Arriving in Avignon in a fine autumn sunset
is an admirable thing. Autumn, sunset and
Avignon form three harmonies.
These are the words used by Victor Hugo to describe the city to his wife.
Avignon is famed throughout the globe for its Pont Bénezet bridge, which inspired the nursery rhyme we all sang as children! But also for its impressive Popes’ Palace, spanning no less than 37 acres. Both monuments are listed UNESCO World Heritage Sites.
Start your tour at the Palace, built in two parts: the “Palais Vieux” built by Pope Benedict XII in 1334 and the “Palais Neuf” built by Pope Clement VI in 1342. On entering the building, you will come to the Honour courtyard – the prestigious stage for the Avignon theatre festival. The tour unveils the Pope’s chamber, Great Audience hall and Great chapel.
Next, you can take the Popes’ stone promenade leading to Place de la Mirande; this is a great way to appreciate the Palace’s monumental size. Next stop is the “Rocher des Doms”: a delightful garden planted with various Mediterranean plants offering views over the Rhône river, Saint-Bénezet bridge and Villeneuve-les-Avignon with its impressive fort. on your way back down to the Palace square and Place de l’Horloge square, you will cross the beautiful 17th century facade of the “Hotel des Monnaies” and that of the Petit Palais, a museum with a rich collection of Italian and Avignon School paintings.

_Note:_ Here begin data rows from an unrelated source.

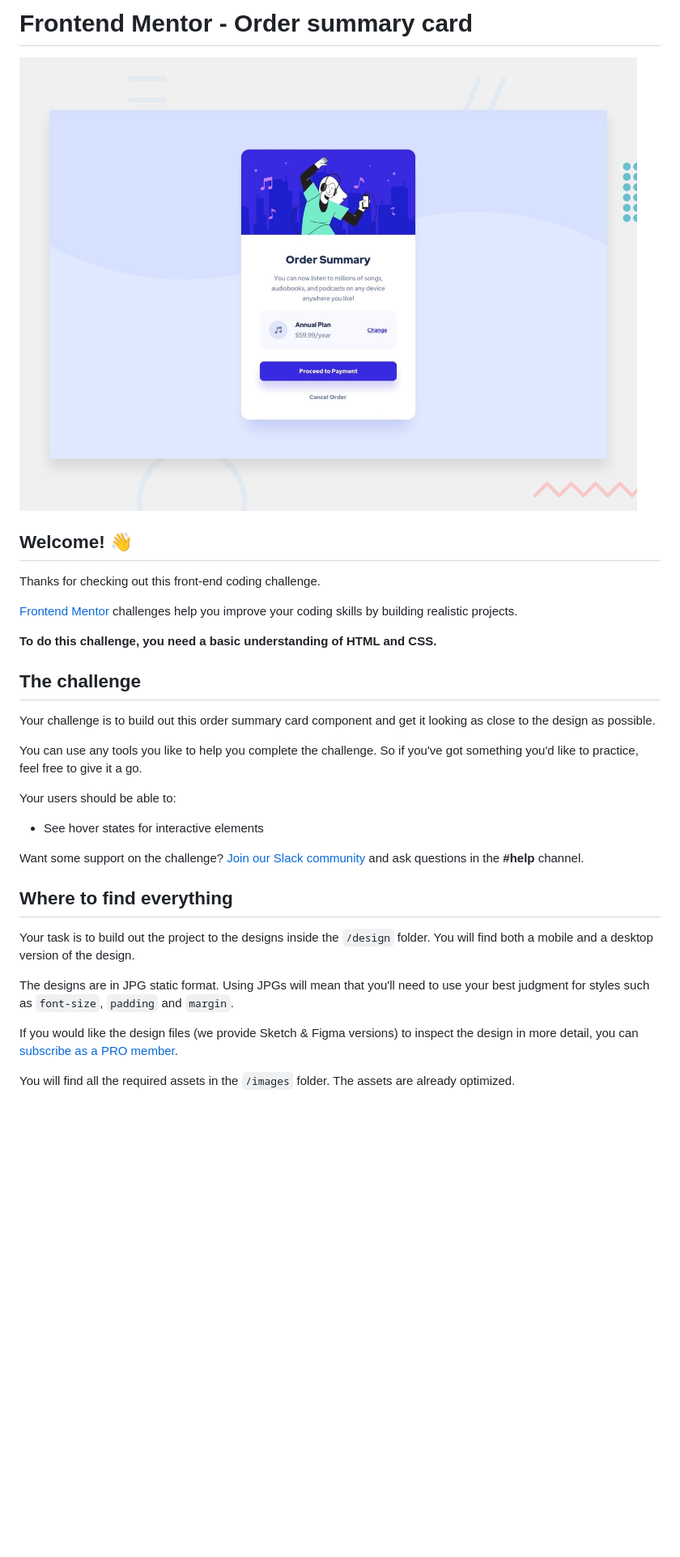
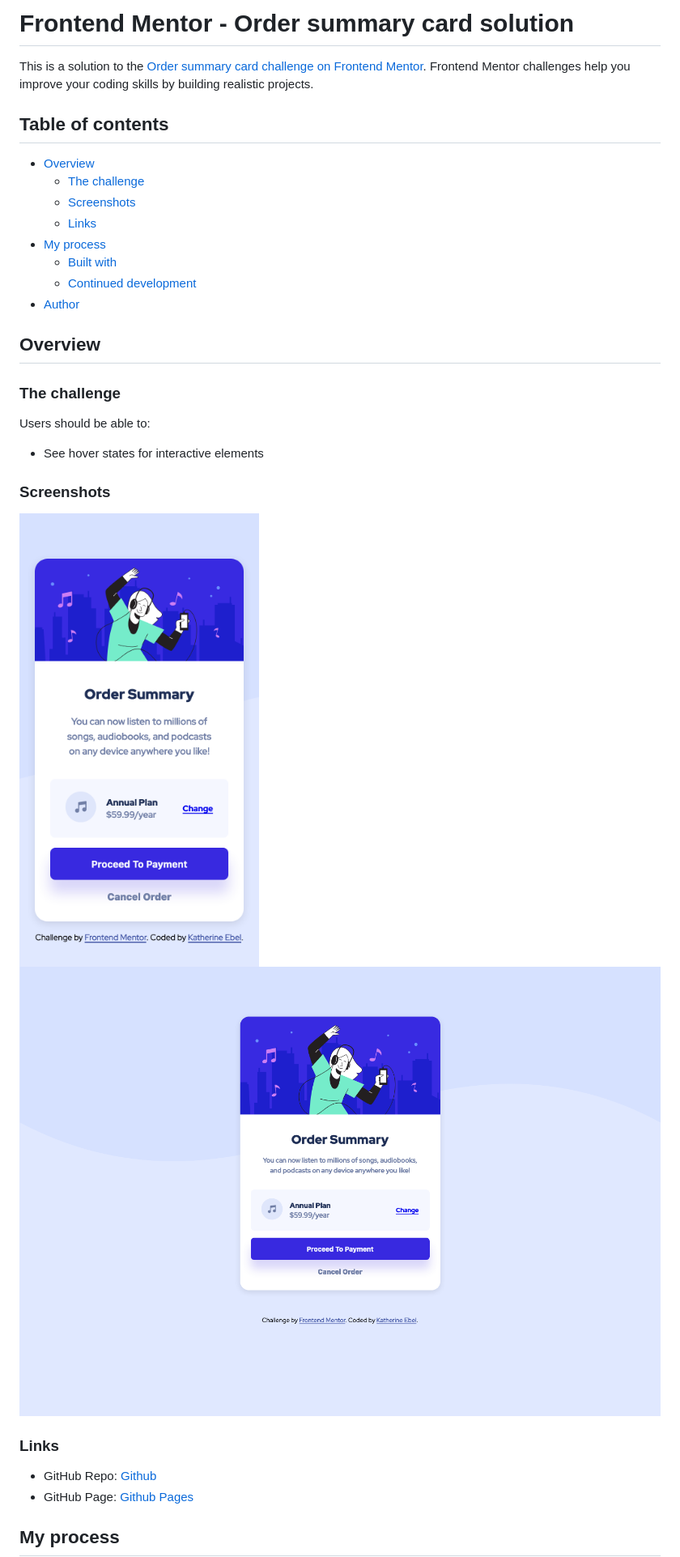
Before and after one commit to KatherineEbel/fem-order-summary-component, a Markdown page: README.md, the part around the change printed below. Shown: that part at 81% size. GitHub-like rendering; pictures changed too: images/desktop-solution-preview.png (added), images/mobile-solution-preview.png (added); blank space fills up the shorter version.

```diff
--- a/README.md
+++ b/README.md
@@ -1,34 +1,36 @@
-# Frontend Mentor - Order summary card
+# Frontend Mentor - Order summary card solution
 
-![Design preview for the Order summary card coding challenge](./design/desktop-preview.jpg)
+This is a solution to the [Order summary card challenge on Frontend Mentor](https://www.frontendmentor.io/challenges/order-summary-component-QlPmajDUj). Frontend Mentor challenges help you improve your coding skills by building realistic projects.
 
-## Welcome! 👋
+## Table of contents
 
-Thanks for checking out this front-end coding challenge.
+- [Overview](#overview)
+  - [The challenge](#the-challenge)
+  - [Screenshots](#screenshots)
+  - [Links](#links)
+- [My process](#my-process)
+  - [Built with](#built-with)
+  - [Continued development](#continued-development)
+- [Author](#author)
 
-[Frontend Mentor](https://www.frontendmentor.io) challenges help you improve your coding skills by building realistic projects.
+## Overview
 
-**To do this challenge, you need a basic understanding of HTML and CSS.**
+### The challenge
 
-## The challenge
-
-Your challenge is to build out this order summary card component and get it looking as close to the design as possible.
-
-You can use any tools you like to help you complete the challenge. So if you've got something you'd like to practice, feel free to give it a go.
-
-Your users should be able to:
+Users should be able to:
 
 - See hover states for interactive elements
 
-Want some support on the challenge? [Join our Slack community](https://www.frontendmentor.io/slack) and ask questions in the **#help** channel.
+### Screenshots
 
-## Where to find everything
+![mobile screenshot](./images/mobile-solution-preview.png)
+![desktop screenshot](./images/desktop-solution-preview.png)
 
-Your task is to build out the project to the designs inside the `/design` folder. You will find both a mobile and a desktop version of the design.
 
-The designs are in JPG static format. Using JPGs will mean that you'll need to use your best judgment for styles such as `font-size`, `padding` and `margin`.
+### Links
 
-If you would like the design files (we provide Sketch & Figma versions) to inspect the design in more detail, you can [subscribe as a PRO member](https://www.frontendmentor.io/pro).
+- GitHub Repo: [Github](https://github.com/KatherineEbel/fem-order-summary-component)
+- GitHub Page: [Github Pages](https://katherineebel.github.io/fem-order-summary-component/index.html)
 
-You will find all the required assets in the `/images` folder. The assets are already optimized.
+## My process
 
```
Also changed, not shown: other parts of README.md (+11 -48 lines), README-template.md (deleted, +0 -110 lines), 1 other file.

Every summer, during the festival, Place de l’Horloge is transformed into a genuine street theatre, packed with troupes from the world over!
Surprises await you around every corner of the old quarter, such as “Couvent des Célestins”, “rue des teinturiers”, Grey Penitents’ chapel, the 14th century Ceccano media library and the Angladon Museum in a very fine 18th century home with its prestigious collection of paintings: Cézanne, Van Gogh, Manet, Picasso, Foujita…
Head on to “les Halles” covered market, where you can pick up some great local produce!
Then exit from the old quarter and walk along the 14th-century ramparts to the famous “Pont d’Avignon”, or “Pont Saint-Bénézet”, built, as legend tells, by a young shepherd of the same name. Don’t forget to sing the nursery rhyme while you’re here!
GÉRARD PHILIPE,THE ‘PRINCE OF AVIGNON’
«I was born twice – the first time was on 4 December 1922, and the second in July 1951 in Avignon, where I was introduced to real theatre by Jean Vilar… «. The actor Gérard Philipe will forever remain as famous for his performances in the honorary courtyard of the Popes’ Palace in Avignon as for his extravagant swash-buckling adventures on the silver screen. Along with Jean Vilar, who founded the Festival d’Avignon in 1947, their names remain inseparable from the national and populist theatre revival that emerged in the wake of World War 2.
Avignon is a Provencal town where contemporary culture and an outstanding heritage go hand in hand in perfect agreement. The recent donation by the collector Yvon Lambert to Avignon, which brings together the works of major contemporary artists Cy Twombly, Sol Lewitt, Niele Toroni, Basquiat and Nan Goldin, testifies to this quality… and favours the presentation of major exhibitions on an international scale.